WHAT YOU HAVE TO DO.
The required result is each line of the entries below containing the string "views".

ENTRIES PROVIDED.
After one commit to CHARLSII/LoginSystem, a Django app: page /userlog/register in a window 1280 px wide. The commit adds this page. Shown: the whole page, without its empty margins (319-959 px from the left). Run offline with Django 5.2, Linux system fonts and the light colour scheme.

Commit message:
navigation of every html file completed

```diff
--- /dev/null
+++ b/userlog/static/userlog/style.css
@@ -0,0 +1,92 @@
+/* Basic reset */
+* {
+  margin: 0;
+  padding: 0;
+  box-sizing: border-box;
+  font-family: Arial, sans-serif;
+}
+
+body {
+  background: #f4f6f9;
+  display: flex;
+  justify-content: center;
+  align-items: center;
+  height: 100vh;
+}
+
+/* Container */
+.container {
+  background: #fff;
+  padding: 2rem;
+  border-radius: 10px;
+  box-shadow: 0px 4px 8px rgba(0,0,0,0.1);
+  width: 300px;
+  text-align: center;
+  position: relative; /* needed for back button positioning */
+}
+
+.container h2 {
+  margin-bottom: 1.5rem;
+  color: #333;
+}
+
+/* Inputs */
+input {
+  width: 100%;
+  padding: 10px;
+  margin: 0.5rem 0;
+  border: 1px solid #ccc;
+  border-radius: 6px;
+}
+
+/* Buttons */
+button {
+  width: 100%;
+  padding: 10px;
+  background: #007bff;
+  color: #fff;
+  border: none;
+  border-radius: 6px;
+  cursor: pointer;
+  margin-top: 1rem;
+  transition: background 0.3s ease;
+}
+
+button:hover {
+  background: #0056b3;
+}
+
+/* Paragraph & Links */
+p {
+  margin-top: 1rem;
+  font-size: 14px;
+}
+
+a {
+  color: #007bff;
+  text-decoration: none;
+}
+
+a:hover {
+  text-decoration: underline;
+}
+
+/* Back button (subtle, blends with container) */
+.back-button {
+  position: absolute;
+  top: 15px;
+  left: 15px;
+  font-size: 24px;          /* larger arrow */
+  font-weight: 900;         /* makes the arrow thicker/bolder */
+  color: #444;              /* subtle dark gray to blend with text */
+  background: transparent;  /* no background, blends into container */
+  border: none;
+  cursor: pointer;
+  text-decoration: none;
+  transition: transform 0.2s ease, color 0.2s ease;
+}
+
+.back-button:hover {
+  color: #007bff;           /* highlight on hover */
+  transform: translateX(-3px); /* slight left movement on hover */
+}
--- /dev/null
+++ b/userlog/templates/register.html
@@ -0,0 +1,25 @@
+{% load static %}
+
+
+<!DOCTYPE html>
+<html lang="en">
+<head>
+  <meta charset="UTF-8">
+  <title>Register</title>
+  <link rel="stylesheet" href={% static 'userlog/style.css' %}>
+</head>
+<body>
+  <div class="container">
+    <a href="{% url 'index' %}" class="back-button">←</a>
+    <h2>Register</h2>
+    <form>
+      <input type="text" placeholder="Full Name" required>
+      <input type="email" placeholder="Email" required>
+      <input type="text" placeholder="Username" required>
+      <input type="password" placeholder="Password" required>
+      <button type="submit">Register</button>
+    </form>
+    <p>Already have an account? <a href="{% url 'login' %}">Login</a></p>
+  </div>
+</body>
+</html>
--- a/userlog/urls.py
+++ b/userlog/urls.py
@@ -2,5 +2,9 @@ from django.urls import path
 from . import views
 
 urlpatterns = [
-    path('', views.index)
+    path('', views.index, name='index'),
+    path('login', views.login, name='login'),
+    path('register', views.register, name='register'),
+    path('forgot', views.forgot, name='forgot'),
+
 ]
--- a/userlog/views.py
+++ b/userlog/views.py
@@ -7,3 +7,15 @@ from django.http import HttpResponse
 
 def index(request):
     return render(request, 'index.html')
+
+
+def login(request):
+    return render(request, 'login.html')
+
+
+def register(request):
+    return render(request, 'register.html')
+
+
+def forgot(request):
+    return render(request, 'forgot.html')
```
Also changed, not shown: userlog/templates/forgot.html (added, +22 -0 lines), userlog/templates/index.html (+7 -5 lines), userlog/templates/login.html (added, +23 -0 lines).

ANSWER AREA.
 from . import views
-    path('', views.index)
+    path('', views.index, name='index'),
+    path('login', views.login, name='login'),
+    path('register', views.register, name='register'),
+    path('forgot', views.forgot, name='forgot'),
--- a/userlog/views.py
+++ b/userlog/views.py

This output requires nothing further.